───── Supplied records

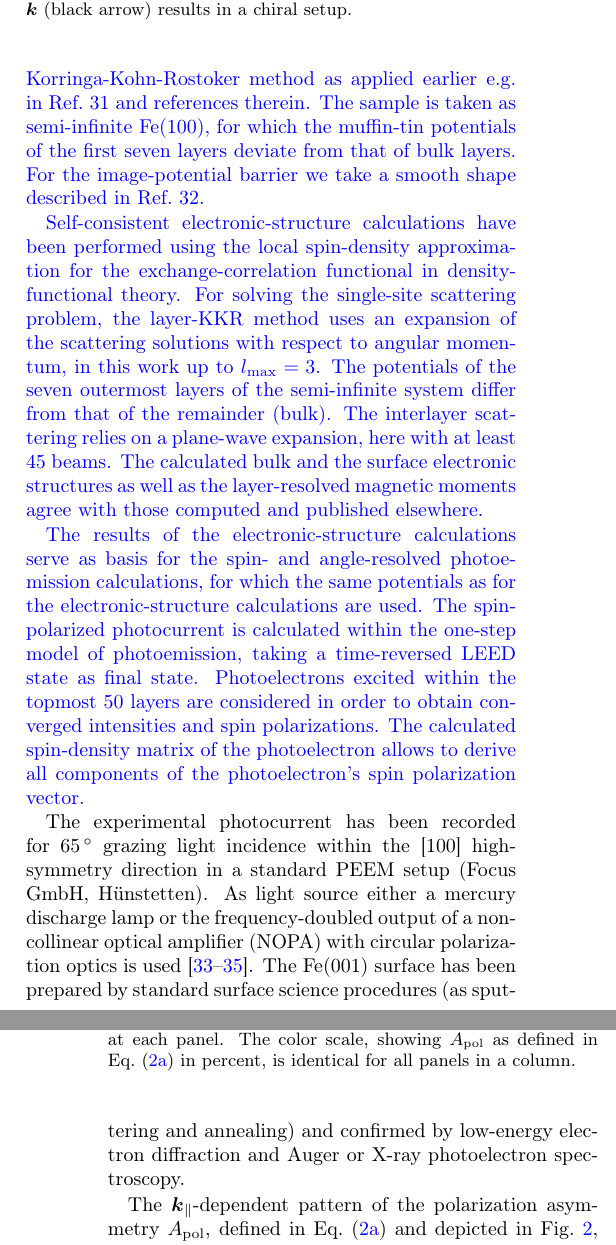
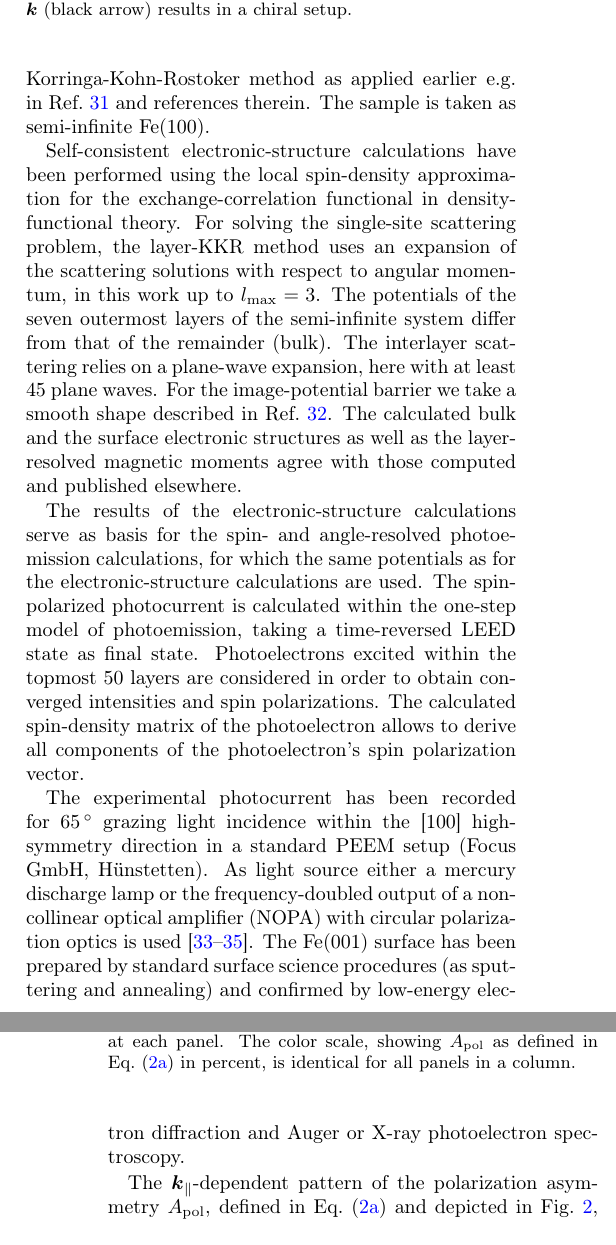
Before and after one commit to physiker-wfw/Fe-PEEM-PRL, a LaTeX paper (main_3rdVersion.tex): two parts of the columns of pages 2 and 3 of 7, joined at a grey line, cut so that both start at the same text. Compiled offline with pdfLaTeX.

Commit message:
changes by Juergen included

```diff
--- a/main_3rdVersion.tex
+++ b/main_3rdVersion.tex
@@ -94,11 +94,12 @@ If the scattering plane is a mirror plane of the lattice, the photoemission inte
 
 
 In the following, we compare experimental results for a photon energy of $\unit[5.2]{eV}$ with theoretical MCD asymmetries based on relativistic photoemission computations for Fe(001) using the computer program package \textsc{omni}.
-\rework{The latter is based on the spin-polarized relativistic layer Korringa-Kohn-Rostoker method as applied earlier e.g. in Ref.~\onlinecite{tusche2018} and references therein. The sample is taken as semi-infinite Fe(100), for which the muffin-tin potentials of the first seven layers deviate from that of bulk layers. For the image-potential barrier we take a smooth shape described in Ref.~\onlinecite{henk1993}.
+The latter is based on the spin-polarized relativistic layer Korringa-Kohn-Rostoker method as applied earlier e.g. in Ref.~\onlinecite{tusche2018} and references therein. The sample is taken as semi-infinite Fe(100).
 
-Self-consistent electronic-structure calculations have been performed using the local spin-density approximation for the exchange-correlation functional in density-functional theory. For solving the single-site scattering problem, the layer-KKR method uses an expansion of the scattering solutions with respect to angular momentum, in this work up to $l_{\mathrm{max}} = 3$. The potentials of the seven outermost layers of the semi-infinite system differ from that of the remainder (bulk). The interlayer scattering relies on a plane-wave expansion, here with at least 45~beams. The calculated bulk and the surface electronic structures as well as the layer-resolved magnetic moments agree with those computed and published elsewhere.
+Self-consistent electronic-structure calculations have been performed using the local spin-density approximation for the exchange-correlation functional in density-functional theory. For solving the single-site scattering problem, the layer-KKR method uses an expansion of the scattering solutions with respect to angular momentum, in this work up to $l_{\mathrm{max}} = 3$. The potentials of the seven outermost layers of the semi-infinite system differ from that of the remainder (bulk). The interlayer scattering relies on a plane-wave expansion, here with at least 45~plane waves. For the image-potential barrier we take a smooth shape described in Ref.~\onlinecite{henk1993}. The calculated bulk and the surface electronic structures as well as the layer-resolved magnetic moments agree with those computed and published elsewhere.
 
-The results of the electronic-structure calculations serve as basis for the spin- and angle-resolved photoemission calculations, for which the same potentials as for the electronic-structure calculations are used. The spin-polarized photocurrent is calculated within the one-step model of photoemission, taking a time-reversed LEED state as final state. Photoelectrons excited within the topmost $50$~layers are considered in order to obtain converged intensities and spin polarizations. The calculated spin-density matrix of the photoelectron allows to derive all components of the photoelectron's spin polarization vector.}
+The results of the electronic-structure calculations serve as basis for the spin- and angle-resolved photoemission calculations, for which the same potentials as for the electronic-structure calculations are used. The spin-polarized photocurrent is calculated within the one-step model of photoemission, taking a time-reversed LEED state as final state. Photoelectrons excited within the topmost $50$~layers are considered in order to obtain converged intensities and spin polarizations. The calculated spin-density matrix of the photoelectron allows to derive all components of the photoelectron's spin polarization vector.
+
 
 The experimental photocurrent has been recorded for $\unit[65]{^{\circ}}$ grazing light incidence within the [100] high-symmetry direction in a standard PEEM setup (Focus GmbH, H\"{u}nstetten). As light source either a mercury discharge lamp or the frequency-doubled output of a non-collinear optical amplifier (NOPA) with circular polarization optics is used \cite{duncker2012,gillmeister2020, paleschke2021}. The Fe(001) surface has been prepared by standard surface science procedures (as sputtering and annealing) and confirmed by low-energy electron diffraction and Auger or X-ray photoelectron spectroscopy.
 
```
Also changed, not shown: main_3rdVersion.pdf.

──────────

■ What you should do: With the pictures removed, return the full listing exactly as given.

■ Expected output:
Before and after one commit to physiker-wfw/Fe-PEEM-PRL, a LaTeX paper (main_3rdVersion.tex): two parts of the columns of pages 2 and 3 of 7, joined at a grey line, cut so that both start at the same text. Compiled offline with pdfLaTeX.

Commit message:
changes by Juergen included

```diff
--- a/main_3rdVersion.tex
+++ b/main_3rdVersion.tex
@@ -94,11 +94,12 @@ If the scattering plane is a mirror plane of the lattice, the photoemission inte
 
 
 In the following, we compare experimental results for a photon energy of $\unit[5.2]{eV}$ with theoretical MCD asymmetries based on relativistic photoemission computations for Fe(001) using the computer program package \textsc{omni}.
-\rework{The latter is based on the spin-polarized relativistic layer Korringa-Kohn-Rostoker method as applied earlier e.g. in Ref.~\onlinecite{tusche2018} and references therein. The sample is taken as semi-infinite Fe(100), for which the muffin-tin potentials of the first seven layers deviate from that of bulk layers. For the image-potential barrier we take a smooth shape described in Ref.~\onlinecite{henk1993}.
+The latter is based on the spin-polarized relativistic layer Korringa-Kohn-Rostoker method as applied earlier e.g. in Ref.~\onlinecite{tusche2018} and references therein. The sample is taken as semi-infinite Fe(100).
 
-Self-consistent electronic-structure calculations have been performed using the local spin-density approximation for the exchange-correlation functional in density-functional theory. For solving the single-site scattering problem, the layer-KKR method uses an expansion of the scattering solutions with respect to angular momentum, in this work up to $l_{\mathrm{max}} = 3$. The potentials of the seven outermost layers of the semi-infinite system differ from that of the remainder (bulk). The interlayer scattering relies on a plane-wave expansion, here with at least 45~beams. The calculated bulk and the surface electronic structures as well as the layer-resolved magnetic moments agree with those computed and published elsewhere.
+Self-consistent electronic-structure calculations have been performed using the local spin-density approximation for the exchange-correlation functional in density-functional theory. For solving the single-site scattering problem, the layer-KKR method uses an expansion of the scattering solutions with respect to angular momentum, in this work up to $l_{\mathrm{max}} = 3$. The potentials of the seven outermost layers of the semi-infinite system differ from that of the remainder (bulk). The interlayer scattering relies on a plane-wave expansion, here with at least 45~plane waves. For the image-potential barrier we take a smooth shape described in Ref.~\onlinecite{henk1993}. The calculated bulk and the surface electronic structures as well as the layer-resolved magnetic moments agree with those computed and published elsewhere.
 
-The results of the electronic-structure calculations serve as basis for the spin- and angle-resolved photoemission calculations, for which the same potentials as for the electronic-structure calculations are used. The spin-polarized photocurrent is calculated within the one-step model of photoemission, taking a time-reversed LEED state as final state. Photoelectrons excited within the topmost $50$~layers are considered in order to obtain converged intensities and spin polarizations. The calculated spin-density matrix of the photoelectron allows to derive all components of the photoelectron's spin polarization vector.}
+The results of the electronic-structure calculations serve as basis for the spin- and angle-resolved photoemission calculations, for which the same potentials as for the electronic-structure calculations are used. The spin-polarized photocurrent is calculated within the one-step model of photoemission, taking a time-reversed LEED state as final state. Photoelectrons excited within the topmost $50$~layers are considered in order to obtain converged intensities and spin polarizations. The calculated spin-density matrix of the photoelectron allows to derive all components of the photoelectron's spin polarization vector.
+
 
 The experimental photocurrent has been recorded for $\unit[65]{^{\circ}}$ grazing light incidence within the [100] high-symmetry direction in a standard PEEM setup (Focus GmbH, H\"{u}nstetten). As light source either a mercury discharge lamp or the frequency-doubled output of a non-collinear optical amplifier (NOPA) with circular polarization optics is used \cite{duncker2012,gillmeister2020, paleschke2021}. The Fe(001) surface has been prepared by standard surface science procedures (as sputtering and annealing) and confirmed by low-energy electron diffraction and Auger or X-ray photoelectron spectroscopy.
 
```
Also changed, not shown: main_3rdVersion.pdf.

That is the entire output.